Identify each line below that contains the word "fonts", and copy it out.

/---

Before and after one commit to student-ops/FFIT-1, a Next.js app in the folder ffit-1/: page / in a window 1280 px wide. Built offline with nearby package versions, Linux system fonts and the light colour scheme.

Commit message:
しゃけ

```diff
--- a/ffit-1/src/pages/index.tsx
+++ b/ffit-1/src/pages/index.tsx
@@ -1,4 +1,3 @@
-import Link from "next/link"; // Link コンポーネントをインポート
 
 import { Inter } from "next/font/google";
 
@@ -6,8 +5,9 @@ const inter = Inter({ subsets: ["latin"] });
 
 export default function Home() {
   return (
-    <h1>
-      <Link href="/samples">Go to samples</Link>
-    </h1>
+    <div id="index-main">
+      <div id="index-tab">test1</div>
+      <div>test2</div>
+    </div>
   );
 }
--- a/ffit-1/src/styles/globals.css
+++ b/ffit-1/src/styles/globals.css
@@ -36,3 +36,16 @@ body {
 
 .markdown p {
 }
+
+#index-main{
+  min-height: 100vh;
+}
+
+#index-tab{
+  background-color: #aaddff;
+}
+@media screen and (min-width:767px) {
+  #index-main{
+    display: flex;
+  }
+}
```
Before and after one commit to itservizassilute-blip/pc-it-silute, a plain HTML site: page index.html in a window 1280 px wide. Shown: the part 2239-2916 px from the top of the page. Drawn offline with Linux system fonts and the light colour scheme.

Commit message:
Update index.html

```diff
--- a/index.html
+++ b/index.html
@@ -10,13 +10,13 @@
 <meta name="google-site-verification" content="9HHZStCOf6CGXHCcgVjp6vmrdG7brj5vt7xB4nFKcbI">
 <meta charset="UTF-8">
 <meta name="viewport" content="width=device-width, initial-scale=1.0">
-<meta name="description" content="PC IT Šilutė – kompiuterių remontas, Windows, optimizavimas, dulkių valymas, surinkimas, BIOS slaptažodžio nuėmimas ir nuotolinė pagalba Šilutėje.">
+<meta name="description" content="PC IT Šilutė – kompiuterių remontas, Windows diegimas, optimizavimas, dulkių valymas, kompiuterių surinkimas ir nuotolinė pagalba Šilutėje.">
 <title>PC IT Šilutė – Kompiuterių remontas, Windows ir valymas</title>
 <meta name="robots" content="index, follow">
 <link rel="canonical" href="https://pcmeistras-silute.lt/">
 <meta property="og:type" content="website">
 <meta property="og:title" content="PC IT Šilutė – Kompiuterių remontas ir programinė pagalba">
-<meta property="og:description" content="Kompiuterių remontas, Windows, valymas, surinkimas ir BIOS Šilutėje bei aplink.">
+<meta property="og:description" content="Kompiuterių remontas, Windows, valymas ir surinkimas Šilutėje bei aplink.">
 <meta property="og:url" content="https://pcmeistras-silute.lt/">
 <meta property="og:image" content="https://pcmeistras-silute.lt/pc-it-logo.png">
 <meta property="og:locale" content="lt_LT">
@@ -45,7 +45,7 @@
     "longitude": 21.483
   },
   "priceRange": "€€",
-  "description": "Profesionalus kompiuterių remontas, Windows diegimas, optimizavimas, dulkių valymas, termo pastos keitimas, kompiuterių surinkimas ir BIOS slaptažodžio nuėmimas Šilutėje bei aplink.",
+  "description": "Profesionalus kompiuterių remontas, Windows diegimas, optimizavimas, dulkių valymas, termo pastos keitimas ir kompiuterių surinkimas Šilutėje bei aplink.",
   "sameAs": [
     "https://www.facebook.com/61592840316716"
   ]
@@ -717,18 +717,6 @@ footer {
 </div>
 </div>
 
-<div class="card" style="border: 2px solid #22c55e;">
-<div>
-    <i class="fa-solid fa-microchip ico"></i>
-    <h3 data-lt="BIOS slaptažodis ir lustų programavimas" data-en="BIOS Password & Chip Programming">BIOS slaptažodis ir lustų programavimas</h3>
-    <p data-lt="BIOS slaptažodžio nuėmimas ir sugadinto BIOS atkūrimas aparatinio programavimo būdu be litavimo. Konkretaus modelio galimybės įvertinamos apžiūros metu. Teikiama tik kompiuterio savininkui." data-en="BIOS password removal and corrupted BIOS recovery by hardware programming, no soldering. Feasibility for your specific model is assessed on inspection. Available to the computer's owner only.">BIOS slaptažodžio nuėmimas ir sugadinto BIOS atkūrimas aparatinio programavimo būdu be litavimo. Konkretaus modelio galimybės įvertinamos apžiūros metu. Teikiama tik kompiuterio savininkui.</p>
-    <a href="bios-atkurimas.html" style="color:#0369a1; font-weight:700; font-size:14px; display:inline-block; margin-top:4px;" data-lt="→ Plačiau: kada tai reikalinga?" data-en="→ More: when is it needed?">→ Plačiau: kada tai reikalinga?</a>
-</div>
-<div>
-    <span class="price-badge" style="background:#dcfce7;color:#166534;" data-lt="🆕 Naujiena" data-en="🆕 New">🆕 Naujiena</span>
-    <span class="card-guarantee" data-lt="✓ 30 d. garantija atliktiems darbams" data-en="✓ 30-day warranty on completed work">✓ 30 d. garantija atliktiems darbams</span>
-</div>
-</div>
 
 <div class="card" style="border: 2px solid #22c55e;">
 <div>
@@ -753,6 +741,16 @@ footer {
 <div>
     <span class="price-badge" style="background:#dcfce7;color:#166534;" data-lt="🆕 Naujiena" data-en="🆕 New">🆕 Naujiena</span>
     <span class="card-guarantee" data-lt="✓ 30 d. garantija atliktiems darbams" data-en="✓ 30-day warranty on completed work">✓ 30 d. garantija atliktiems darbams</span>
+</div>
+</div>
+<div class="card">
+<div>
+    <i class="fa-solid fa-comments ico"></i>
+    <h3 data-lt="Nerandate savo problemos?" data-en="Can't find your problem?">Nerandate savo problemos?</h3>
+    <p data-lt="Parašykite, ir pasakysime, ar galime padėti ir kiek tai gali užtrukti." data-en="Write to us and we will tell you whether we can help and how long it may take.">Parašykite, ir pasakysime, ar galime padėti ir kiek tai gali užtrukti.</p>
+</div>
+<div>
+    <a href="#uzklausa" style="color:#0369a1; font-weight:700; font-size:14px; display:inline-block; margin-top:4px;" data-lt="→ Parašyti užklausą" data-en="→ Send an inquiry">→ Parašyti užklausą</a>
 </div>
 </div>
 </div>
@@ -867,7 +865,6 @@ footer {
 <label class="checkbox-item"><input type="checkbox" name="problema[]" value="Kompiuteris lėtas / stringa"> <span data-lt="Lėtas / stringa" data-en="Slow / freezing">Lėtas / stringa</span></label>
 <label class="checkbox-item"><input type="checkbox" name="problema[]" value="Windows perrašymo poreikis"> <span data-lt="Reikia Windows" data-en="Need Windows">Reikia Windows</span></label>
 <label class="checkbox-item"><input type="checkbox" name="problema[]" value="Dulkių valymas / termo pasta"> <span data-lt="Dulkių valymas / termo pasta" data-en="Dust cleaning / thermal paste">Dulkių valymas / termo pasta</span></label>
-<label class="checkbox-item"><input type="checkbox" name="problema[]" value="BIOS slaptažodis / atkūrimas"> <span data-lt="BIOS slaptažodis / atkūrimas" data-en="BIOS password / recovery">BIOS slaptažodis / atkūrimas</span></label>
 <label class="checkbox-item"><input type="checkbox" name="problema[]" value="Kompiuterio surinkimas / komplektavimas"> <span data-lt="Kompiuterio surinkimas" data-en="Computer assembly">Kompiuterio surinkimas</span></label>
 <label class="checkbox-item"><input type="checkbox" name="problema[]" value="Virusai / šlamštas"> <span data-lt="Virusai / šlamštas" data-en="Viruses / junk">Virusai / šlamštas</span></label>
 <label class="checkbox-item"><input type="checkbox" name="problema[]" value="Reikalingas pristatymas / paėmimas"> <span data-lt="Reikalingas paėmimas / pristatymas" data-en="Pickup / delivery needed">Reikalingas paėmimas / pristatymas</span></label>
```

\---

» Exercise output:
Before and after one commit to student-ops/FFIT-1, a Next.js app in the folder ffit-1/: page / in a window 1280 px wide. Built offline with nearby package versions, Linux system fonts and the light colour scheme.
Before and after one commit to itservizassilute-blip/pc-it-silute, a plain HTML site: page index.html in a window 1280 px wide. Shown: the part 2239-2916 px from the top of the page. Drawn offline with Linux system fonts and the light colour scheme.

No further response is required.